In training camp this season, management felt it was time to hand the job to Sutton. Whitaker was no sooner cut on Sunday than he was picked up by the Toronto Argonauts.
"There's an expiration date for everyone," said Montreal coach Tom Higgins. "Whitaker's going to get an opportunity to play and he probably still has game in him, but I think the success of this organization has been understanding when the time is right to give somebody else the reins.
"B-Whit came in and competed, but the timing is that it's Sutton's turn to be the No. 1 guy."
Whitaker was a smaller, speedier back who could make tacklers miss and also battle for extra yards against bigger linemen when he was caught. But there was concern that, although he led the team with 764 yards in 13 games last season, his run of injuries had taken a toll.
The Alouettes like Sutton's versatility. He's a punishing "north-south" runner, but can also catch balls out of the backfield and return kicks. He's also a strong blocker.
The 28-year-old Sutton joined the Alouettes in 2013 and had his big moment in a playoff game against Hamilton, when he rushed for 142 yards on 21 carries in a losing cause.
Asked what he brings to the offence, Sutton said: "A fierce tenacity, a mean mentality. I don't get out of the way of anybody."
Sutton started last season on the six-game inured list, but returned to rush for 500 yards on 96 carries in 10 games. He then suffered a foot injury and missed the playoffs, but was given a three-year contract extension in the off-season.
General manager Jim Popp said that once it was decided to have two import running backs, the combination of Sutton and Rutley fit best with the team's offence and with the salary cap.

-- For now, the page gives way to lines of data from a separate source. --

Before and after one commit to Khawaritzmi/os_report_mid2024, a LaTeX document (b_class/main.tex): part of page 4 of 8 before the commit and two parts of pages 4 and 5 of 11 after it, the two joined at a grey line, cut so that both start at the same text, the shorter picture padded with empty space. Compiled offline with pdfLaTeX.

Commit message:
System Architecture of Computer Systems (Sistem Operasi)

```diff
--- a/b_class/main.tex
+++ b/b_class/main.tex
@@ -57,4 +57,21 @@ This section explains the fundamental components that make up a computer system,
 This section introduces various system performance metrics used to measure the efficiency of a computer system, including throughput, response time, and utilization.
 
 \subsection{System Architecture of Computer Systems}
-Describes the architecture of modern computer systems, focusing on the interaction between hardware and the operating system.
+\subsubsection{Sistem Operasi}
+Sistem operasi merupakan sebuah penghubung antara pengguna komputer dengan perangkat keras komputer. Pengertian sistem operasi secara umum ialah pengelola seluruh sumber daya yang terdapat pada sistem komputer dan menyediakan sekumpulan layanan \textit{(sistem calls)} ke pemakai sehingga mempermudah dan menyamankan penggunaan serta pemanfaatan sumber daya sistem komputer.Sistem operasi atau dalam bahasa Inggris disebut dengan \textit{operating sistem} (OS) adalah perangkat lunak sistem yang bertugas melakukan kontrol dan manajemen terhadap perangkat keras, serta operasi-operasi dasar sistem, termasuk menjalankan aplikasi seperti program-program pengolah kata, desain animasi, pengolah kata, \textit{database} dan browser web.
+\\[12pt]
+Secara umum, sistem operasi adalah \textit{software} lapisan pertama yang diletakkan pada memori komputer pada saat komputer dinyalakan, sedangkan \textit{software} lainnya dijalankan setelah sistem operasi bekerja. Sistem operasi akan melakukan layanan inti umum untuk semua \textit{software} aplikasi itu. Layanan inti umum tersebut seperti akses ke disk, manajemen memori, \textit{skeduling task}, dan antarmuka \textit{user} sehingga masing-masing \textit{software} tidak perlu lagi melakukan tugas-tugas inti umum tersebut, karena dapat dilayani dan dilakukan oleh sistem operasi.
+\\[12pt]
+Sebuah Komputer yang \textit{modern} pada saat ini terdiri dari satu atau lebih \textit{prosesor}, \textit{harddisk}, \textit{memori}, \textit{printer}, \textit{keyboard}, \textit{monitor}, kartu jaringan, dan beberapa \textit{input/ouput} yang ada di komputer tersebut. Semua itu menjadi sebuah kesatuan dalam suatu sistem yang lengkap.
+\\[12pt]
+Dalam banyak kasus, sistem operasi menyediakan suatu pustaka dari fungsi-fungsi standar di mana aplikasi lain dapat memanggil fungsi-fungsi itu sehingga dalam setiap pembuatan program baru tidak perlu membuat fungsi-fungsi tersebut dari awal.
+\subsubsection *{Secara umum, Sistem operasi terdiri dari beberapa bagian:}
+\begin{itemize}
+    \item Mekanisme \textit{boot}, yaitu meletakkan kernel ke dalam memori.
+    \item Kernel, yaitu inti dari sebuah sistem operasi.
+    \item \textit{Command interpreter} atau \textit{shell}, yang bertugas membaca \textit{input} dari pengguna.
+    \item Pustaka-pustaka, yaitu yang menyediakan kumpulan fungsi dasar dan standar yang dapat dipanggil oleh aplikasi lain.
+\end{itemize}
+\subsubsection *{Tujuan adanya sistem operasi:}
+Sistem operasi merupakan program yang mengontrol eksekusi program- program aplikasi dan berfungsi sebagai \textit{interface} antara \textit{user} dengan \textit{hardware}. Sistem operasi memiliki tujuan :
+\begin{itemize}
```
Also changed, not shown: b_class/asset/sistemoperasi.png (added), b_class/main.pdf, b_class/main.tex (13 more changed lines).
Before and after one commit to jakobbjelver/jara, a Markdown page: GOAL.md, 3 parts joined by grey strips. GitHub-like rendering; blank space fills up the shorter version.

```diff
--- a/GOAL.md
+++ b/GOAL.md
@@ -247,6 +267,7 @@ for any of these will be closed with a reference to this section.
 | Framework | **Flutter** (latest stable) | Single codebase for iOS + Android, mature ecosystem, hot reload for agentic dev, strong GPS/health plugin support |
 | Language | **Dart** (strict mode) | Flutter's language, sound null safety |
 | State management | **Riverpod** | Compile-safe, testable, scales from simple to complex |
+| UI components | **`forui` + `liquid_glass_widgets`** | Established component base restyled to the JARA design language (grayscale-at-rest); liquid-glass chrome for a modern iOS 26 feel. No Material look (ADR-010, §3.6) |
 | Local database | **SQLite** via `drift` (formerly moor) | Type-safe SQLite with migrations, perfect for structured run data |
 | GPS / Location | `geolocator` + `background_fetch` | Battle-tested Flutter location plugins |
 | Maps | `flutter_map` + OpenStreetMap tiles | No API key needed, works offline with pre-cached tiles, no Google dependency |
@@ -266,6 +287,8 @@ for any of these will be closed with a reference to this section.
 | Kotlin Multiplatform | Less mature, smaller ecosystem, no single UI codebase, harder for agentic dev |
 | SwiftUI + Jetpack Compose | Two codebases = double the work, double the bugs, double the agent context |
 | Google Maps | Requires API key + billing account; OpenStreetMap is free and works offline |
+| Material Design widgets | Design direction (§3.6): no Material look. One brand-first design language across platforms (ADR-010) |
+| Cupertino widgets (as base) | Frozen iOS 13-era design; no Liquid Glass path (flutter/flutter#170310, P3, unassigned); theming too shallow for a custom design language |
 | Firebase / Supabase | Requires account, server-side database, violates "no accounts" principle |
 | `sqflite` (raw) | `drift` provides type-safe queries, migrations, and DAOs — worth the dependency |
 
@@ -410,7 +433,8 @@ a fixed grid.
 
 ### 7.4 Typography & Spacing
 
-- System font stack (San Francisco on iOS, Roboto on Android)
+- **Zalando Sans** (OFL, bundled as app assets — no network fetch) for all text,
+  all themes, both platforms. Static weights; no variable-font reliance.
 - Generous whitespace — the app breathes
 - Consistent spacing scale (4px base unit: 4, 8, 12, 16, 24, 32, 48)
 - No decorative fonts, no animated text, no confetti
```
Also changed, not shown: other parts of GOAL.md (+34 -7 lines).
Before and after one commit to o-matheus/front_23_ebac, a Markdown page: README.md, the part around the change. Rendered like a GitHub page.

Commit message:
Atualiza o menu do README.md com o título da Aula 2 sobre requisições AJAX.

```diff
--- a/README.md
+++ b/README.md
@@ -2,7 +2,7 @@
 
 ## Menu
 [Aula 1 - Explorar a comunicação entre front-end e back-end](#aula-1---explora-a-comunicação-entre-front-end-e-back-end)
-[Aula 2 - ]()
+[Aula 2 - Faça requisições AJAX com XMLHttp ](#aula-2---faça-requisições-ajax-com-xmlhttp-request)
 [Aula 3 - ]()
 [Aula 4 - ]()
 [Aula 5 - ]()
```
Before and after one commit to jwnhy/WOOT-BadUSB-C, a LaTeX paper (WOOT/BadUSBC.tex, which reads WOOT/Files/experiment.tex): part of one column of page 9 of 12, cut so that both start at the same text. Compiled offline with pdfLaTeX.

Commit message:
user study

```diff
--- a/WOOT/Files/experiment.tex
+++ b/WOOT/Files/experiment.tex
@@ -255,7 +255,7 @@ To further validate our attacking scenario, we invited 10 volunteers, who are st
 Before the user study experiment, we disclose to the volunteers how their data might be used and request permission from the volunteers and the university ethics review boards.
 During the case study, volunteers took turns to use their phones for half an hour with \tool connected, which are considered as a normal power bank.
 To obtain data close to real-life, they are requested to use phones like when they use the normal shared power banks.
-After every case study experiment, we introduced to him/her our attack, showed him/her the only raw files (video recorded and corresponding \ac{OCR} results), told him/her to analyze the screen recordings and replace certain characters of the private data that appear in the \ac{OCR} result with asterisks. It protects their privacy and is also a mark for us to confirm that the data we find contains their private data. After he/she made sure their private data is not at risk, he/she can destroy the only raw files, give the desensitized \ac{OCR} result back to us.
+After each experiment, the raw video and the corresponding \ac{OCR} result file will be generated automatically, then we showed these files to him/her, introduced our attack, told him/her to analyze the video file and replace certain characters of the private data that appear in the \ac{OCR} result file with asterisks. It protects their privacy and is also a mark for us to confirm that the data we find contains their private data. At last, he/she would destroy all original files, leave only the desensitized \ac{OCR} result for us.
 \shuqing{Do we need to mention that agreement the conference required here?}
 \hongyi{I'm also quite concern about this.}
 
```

"It was just a overall assessment of where things are today," Popp said. "Brandon's a great running back.
"He can still play in this league for a few years. But the bottom line is you can't keep everybody. You can't afford everybody's contract. You've got to make everything fit in your cap."